"I didn't know Jim personally, and I was curious about what he had been up to.
But I didn't know where it was going to go or what it would be.
For me, it was having faith in Spike that he saw something interesting here."The filming, however, proved revelatory.
Jim Carrey sat in a Los Angeles hotel room on a recent evening explaining that he was not really Jim Carrey anymore – at least not in the way he once was.
"I use his name," Carrey said, dressed all in black, his lanky frame folded onto a couch.
Please enjoy this wild ride with one of our most legendary performers.—Alex Belth Out of the blue, in the middle of the action, an extremely clever comic actor began counting, very slowly, and with great concentration: one, two, three, four… Scott sings “Sixty-six bottles of beer on the wall, sixty-six bottles of beer.” Elvis takes us down to fifty-three. But there’s a little voice that says, ‘Oh, no, you can’t do that, that’s breaking all the rules.’ That’s the voice of show business. He has stumbled onto a secret of comedy: the unexpected is funny.
enunciating each of the numbers with the utmost deliberation, as if they had gotten away from him and he was gathering them up again: five, six, seven, eight… When he reached fifteen, the audience began to laugh, and by the time he had slowly, and with greater and greater concentration, made his way up to a hundred, people were falling off their seats… Yes, cross the border and you hear that fateful laughter. —Milan Kundera, The Book of Laughter and Forgetting It is on a weekday morning as Andy Kaufman strides into the Improvisation.

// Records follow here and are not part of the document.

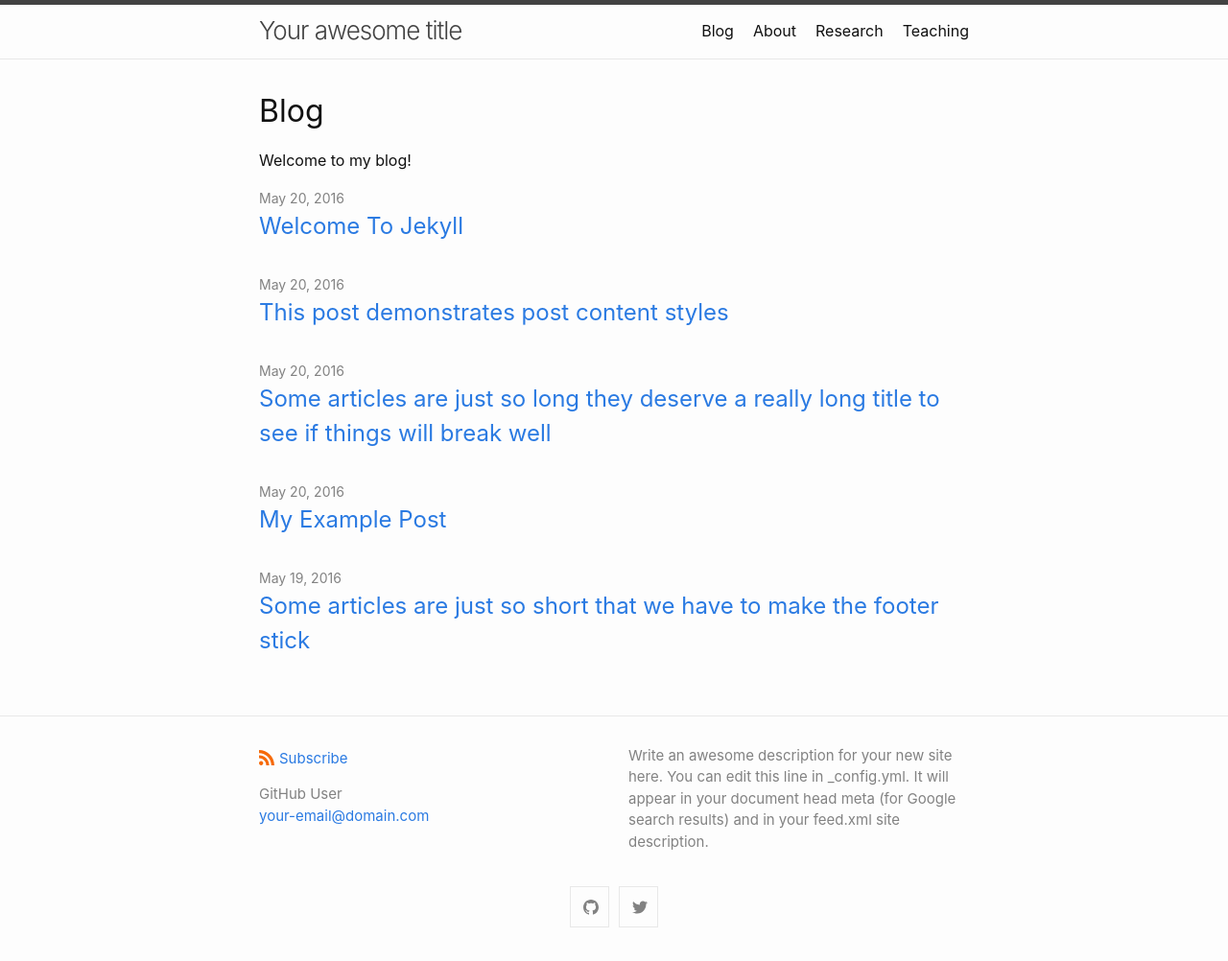
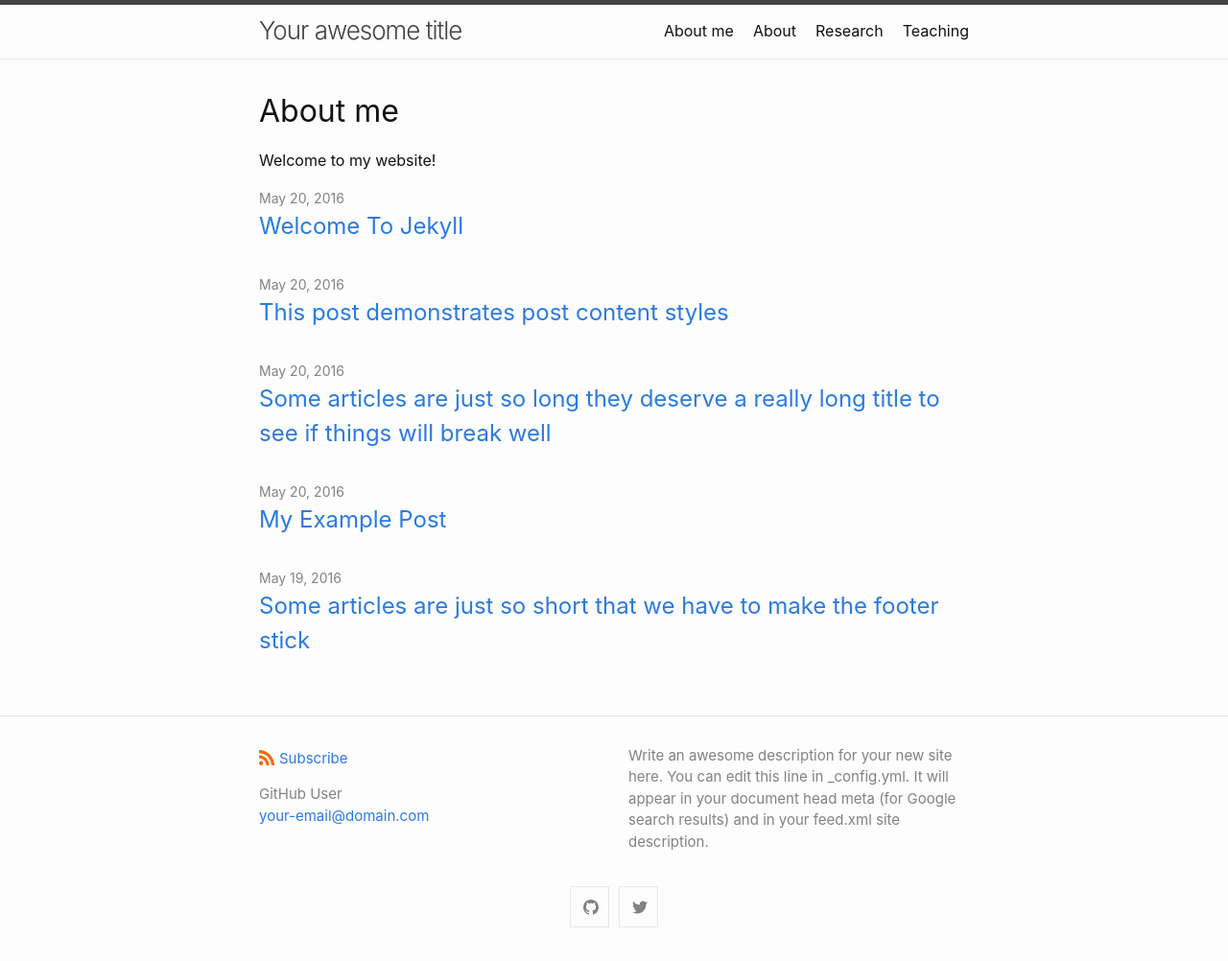
Before and after one commit to mswelch/personal-website-template, a Jekyll site: the page built from index.md, in a window 1280 px wide. Shown: the whole page at 96% size. Built offline with Jekyll 4.4.1, drawn with Linux system fonts in a browser that asks for light colours.

Commit message:
Update index.md

```diff
--- a/index.md
+++ b/index.md
@@ -6,8 +6,8 @@
 # See: https://jekyllrb.com/docs/themes/#overriding-theme-defaults
 #
 layout: home
-title: Blog
+title: About me
 permalink: /
 ---
 
-Welcome to my blog!
+Welcome to my website!
```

He just, well, does things…It has already been a good night for Kaufman. Then Kaufman increases the pressure by counting back up for a few bottles, whispering a little, now singing again. Then this other little voice says, ‘Try it.’ And most of the time, when the voice comes on and says, ‘No,’ that’s the time it works.” He is speechless for a moment. ”You want to be happy for him, this overgrown child, but something holds you back. And what could be more unexpected than a comedian coming out for ten minutes and not being funny at all?
All the stuff that everyone took so seriously was just a game and theatre to him."For Carrey, who was coming off the acclaimed 1998 satire , it seemed only fitting that he should approach the role of Kaufman with that same spirit of playfulness and total commitment.
In the end, Carrey's performance would become something more than an exercise in Method acting, verging on an out-of-body experience.
“I read where you gave a show at Carnegie Hall and took the audience out for milk and cookies,” she said. This year, he plans to complete his third novel (none published), which he describes as “the story of a man’s life from start to finish.” When ABC’s hit sitcom Taxi (he plays the timid but sex-crazed immigrant mechanic Latka Gravas) lets out for the summer, he’d like to make a ninety-nine-cent national tour “so everybody can afford to see me.” Heartbeeps, in which he costars with Bernadette Peters, will be released later in the year, and he hopes to wrap up a screenplay, The Tony Clifton Story, for Universal. But it doesn’t take a profound comic mind to see where that is leading.
Clifton, a frog-voiced Las Vegas lounge lizard, is the strangest of Kaufman’s strange creations. Kaufman wanders onstage and begins lamely sing-songing, accompanied by tiny, mock-festive hops: “A hundred bottles of beer on the wall, a hunnerd bottles of beer …” The audience titters. Only Kaufman doesn’t seem to notice.“And when I get them,” he says, his voice, breathless, rising higher, “and they ask for an encore… “Okay, folks, a thousand bottles of beer on the wall.”Beyond laughter.
Kaufman, who died in 1984, was perhaps best known to mainstream audiences for playing the lovably goofy Latka Gravas on the sitcom theme song, wrestling women or appearing in the guise of a loutish lounge singer named Tony Clifton, his aim was as much to confound audience expectations and push the public's buttons as it was to deliver laughs in any traditional sense..